NEWS & EVENTS



        30th






30th Anniversary Year


Chairman's Speech

Distinguished guests,

It gives me great pleasure to welcome you all this morning to the first Economic Times - Dolphin Offshore's seminar titled "Man & Machine Underwater: Safety, Sustainability & Advances in Underwater Technology."

I would like to start by thanking our eminent guest Vice Admiral Sanjeev Bhasin, C-in-C Western Naval Command for honoring us with his presence here today. Vice Admiral Bhasin heads one of the most strategically important commands in the Indian Navy and we are reminded of the security dimension of India's offshore development program by the tragic events that happened in this very hotel last November.

I would also like to extend a warm welcome to our distinguished Chief Guest, Mr Sudhir Vasudeva, Director (Offshore) ONGC, whose long innings with the organization has involved planning and management of some of its largest development projects. Indeed, I wish to acknowledge the valuable guidance and support that he, his colleagues and predecessors - some of whom are here today - have extended to us over the years to bring us to where we are today.

As I looked at our list of reputed, award winning speakers today, I could not have imagined that this seminar - which began as a modest idea to mark Dolphin Offshore's 30 anniversary - would attract such media and industry interest. I thank the National Maritime Foundation for their participation in the planning of this seminar and all of you, from far and near, who have added to the value of our deliberations by your participation here today. Thirty years ago there was not a single qualified Indian Offshore diver. It fills my heart with pride to se Indian divers working in global companies as supervisors, superintendents and operations managers. They are sought all over the world, just as our IT specialists are. I am glad to see quite a few of them participating in the seminar today.

Let me not forget to mention our media partners, the Economic Times who are providing a national platform for dissemination of our seminar, both through their website and the newspaper. There is so much growing public interest in the development potential of the Indian Ocean as a source of finite and renewable energy and a repository of important minerals and marine wealth for the future. We believe this is the last frontier for development after space - and India cannot afford to lag behind in the next great revolution after IT.

Indeed, it is my hope that today's proceedings will not only be useful to us but also to others within and beyond the sector so that we look forward to this as an annual collaborative event. I know from personal experience how important such gatherings are for all aspects of our business.

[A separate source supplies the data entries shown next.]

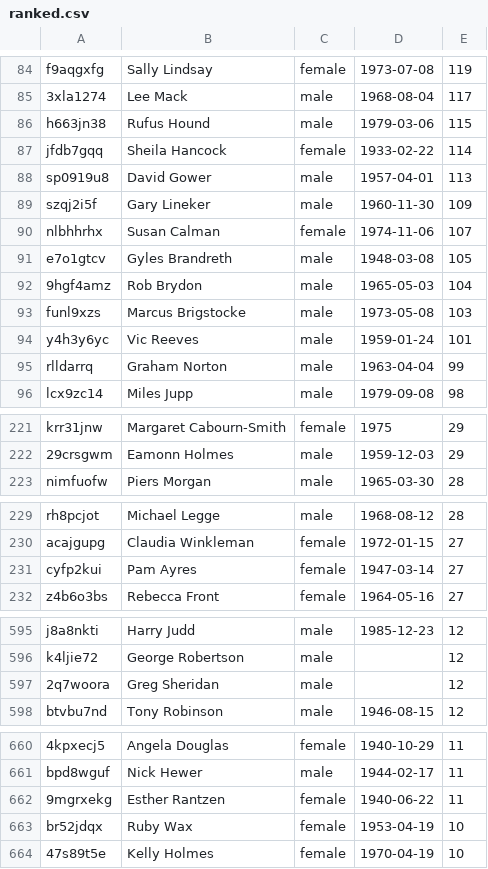
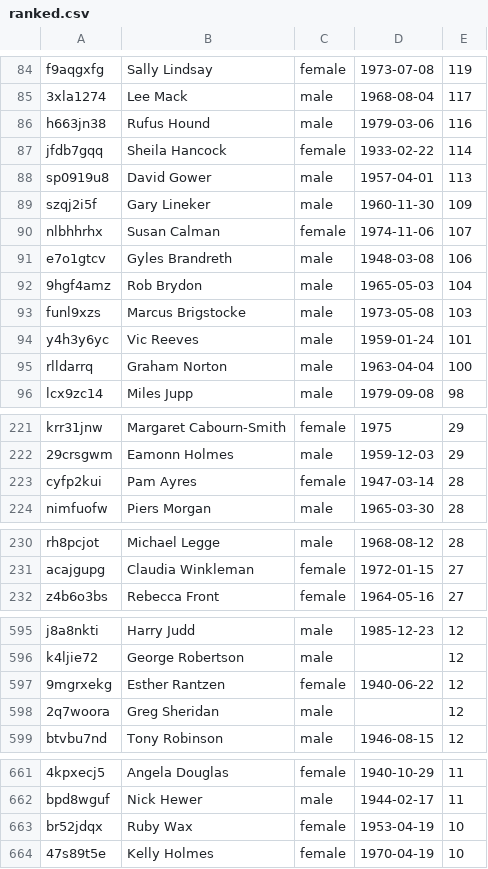
Before and after one commit to slowe/panelshows, a CSV file: people/ranked.csv, drawn as a sheet; only a part is shown, gaps mark what is left out; removed rows and columns are numbered as before the commit, all else as after; the diff covers the shown part only; the diff names each change by its address in the sheet, - before the commit and + after, or states it on an @@ line.

```diff
--- a/people/ranked.csv
+++ b/people/ranked.csv
-E86: 115
+E86: 116
-E91: 105
+E91: 106
-E95: 99
+E95: 100
+row 223: cyfp2kui | Pam Ayres | female | 1947-03-14 | 28
-row 231: cyfp2kui | Pam Ayres | female | 1947-03-14 | 27
+row 597: 9mgrxekg | Esther Rantzen | female | 1940-06-22 | 12
-row 662: 9mgrxekg | Esther Rantzen | female | 1940-06-22 | 11
```
Also changed, not shown: 1 moved row and 3 edited cells elsewhere in this file, data/justaminute.csv, data/virtuallyfamous.csv, 15 other files.
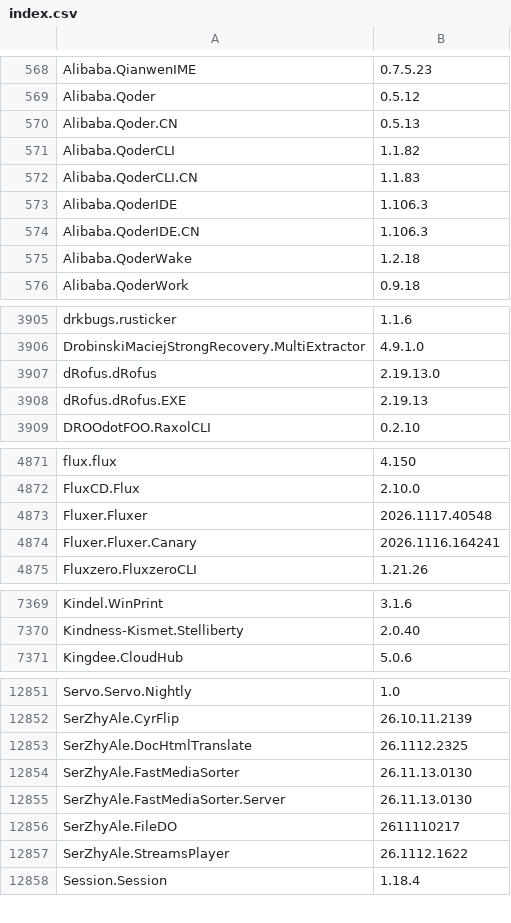
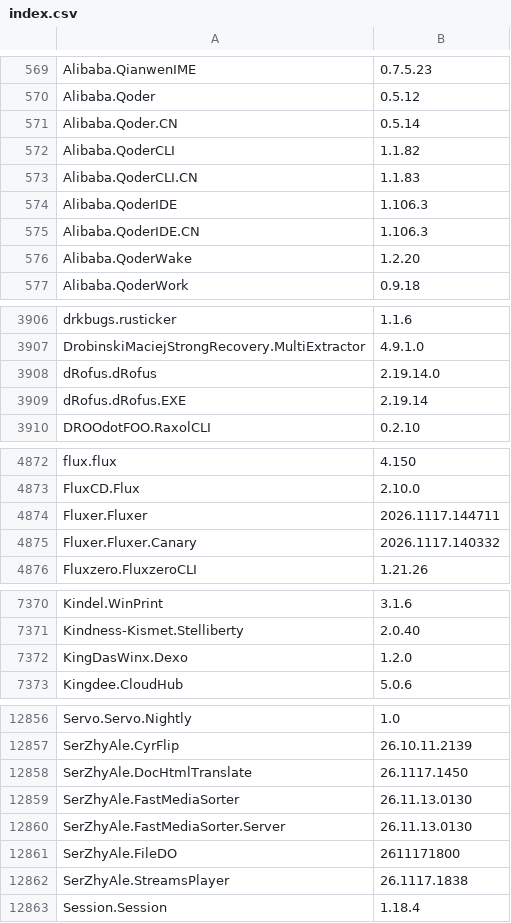
Before and after one commit to NakanoSanku/winget-pkgs-index, a CSV file: index.csv, drawn as a sheet; only a part is shown, gaps mark what is left out; the diff covers the shown part only.

```diff
--- a/index.csv
+++ b/index.csv
@@ -569,3 +570,3 @@
 "Alibaba.Qoder","0.5.12"
-"Alibaba.Qoder.CN","0.5.13"
+"Alibaba.Qoder.CN","0.5.14"
 "Alibaba.QoderCLI","1.1.82"
@@ -574,3 +575,3 @@
 "Alibaba.QoderIDE.CN","1.106.3"
-"Alibaba.QoderWake","1.2.18"
+"Alibaba.QoderWake","1.2.20"
 "Alibaba.QoderWork","0.9.18"
@@ -3906,4 +3907,4 @@
 "DrobinskiMaciejStrongRecovery.MultiExtractor","4.9.1.0"
-"dRofus.dRofus","2.19.13.0"
-"dRofus.dRofus.EXE","2.19.13"
+"dRofus.dRofus","2.19.14.0"
+"dRofus.dRofus.EXE","2.19.14"
 "DROOdotFOO.RaxolCLI","0.2.10"
@@ -4872,4 +4873,4 @@
 "FluxCD.Flux","2.10.0"
-"Fluxer.Fluxer","2026.1117.40548"
-"Fluxer.Fluxer.Canary","2026.1116.164241"
+"Fluxer.Fluxer","2026.1117.144711"
+"Fluxer.Fluxer.Canary","2026.1117.140332"
 "Fluxzero.FluxzeroCLI","1.21.26"
@@ -7370,2 +7371,3 @@
 "Kindness-Kismet.Stelliberty","2.0.40"
+"KingDasWinx.Dexo","1.2.0"
 "Kingdee.CloudHub","5.0.6"
@@ -12852,7 +12857,7 @@
 "SerZhyAle.CyrFlip","26.10.11.2139"
-"SerZhyAle.DocHtmlTranslate","26.1112.2325"
+"SerZhyAle.DocHtmlTranslate","26.1117.1450"
 "SerZhyAle.FastMediaSorter","26.11.13.0130"
 "SerZhyAle.FastMediaSorter.Server","26.11.13.0130"
-"SerZhyAle.FileDO","2611110217"
-"SerZhyAle.StreamsPlayer","26.1112.1622"
+"SerZhyAle.FileDO","2611171800"
+"SerZhyAle.StreamsPlayer","26.1117.1838"
 "Session.Session","1.18.4"
```
Also changed, not shown: 5 added rows and 154 edited cells elsewhere in this file, 3 other files.
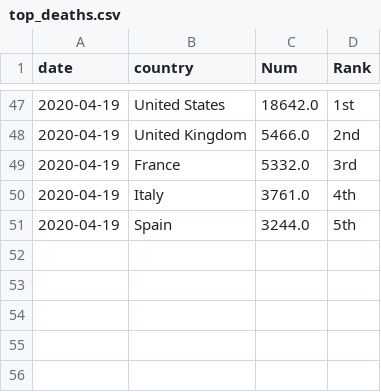
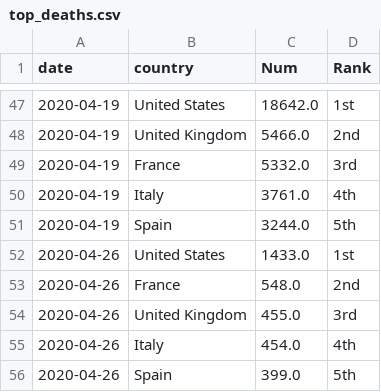
Before and after one commit to kruschev/Covid19, a CSV file: data/top_deaths.csv, drawn as a sheet; only a part is shown, gaps mark what is left out.

```diff
--- a/data/top_deaths.csv
+++ b/data/top_deaths.csv
@@ -51 +51,6 @@ date,country,Num,Rank
 2020-04-19,Spain,3244.0,5th
+2020-04-26,United States,1433.0,1st
+2020-04-26,France,548.0,2nd
+2020-04-26,United Kingdom,455.0,3rd
+2020-04-26,Italy,454.0,4th
+2020-04-26,Spain,399.0,5th
```
Also changed, not shown: data/kor_adjusted.csv, data/ratio.csv, 5 other files.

In fact, I would not be standing here before you had it not been for the opportunity provided by a similar gathering, the OTC, which takes place annually in Houston, TX, USA. It was there in 1978 that, as a newly retired naval officer, I met John Harter who is here with us today and Ken Wallace of Taylor Diving and began the adventure of offshore diving and underwater engineering with Dolphin Offshore. The last 30 years in this industry have been the most rewarding experience of my life. You can read about the Dolphin story in the booklet that is in your folder.

We all understand the value of networking and information gathering provided by events like OTC, that's why ONGC's Petrotech, Oil India Development Ltd, the CII, the National Skill Development Board and others have important seminar programs. I would like to see us go beyond that by encouraging all these organizations with the support of ET in developing our own equivalent of the OTC for all of Asia. Given the geo-strategic importance of the Indian Ocean, I have no doubt it would attract interested parties from the Middle East, South East Asia and beyond.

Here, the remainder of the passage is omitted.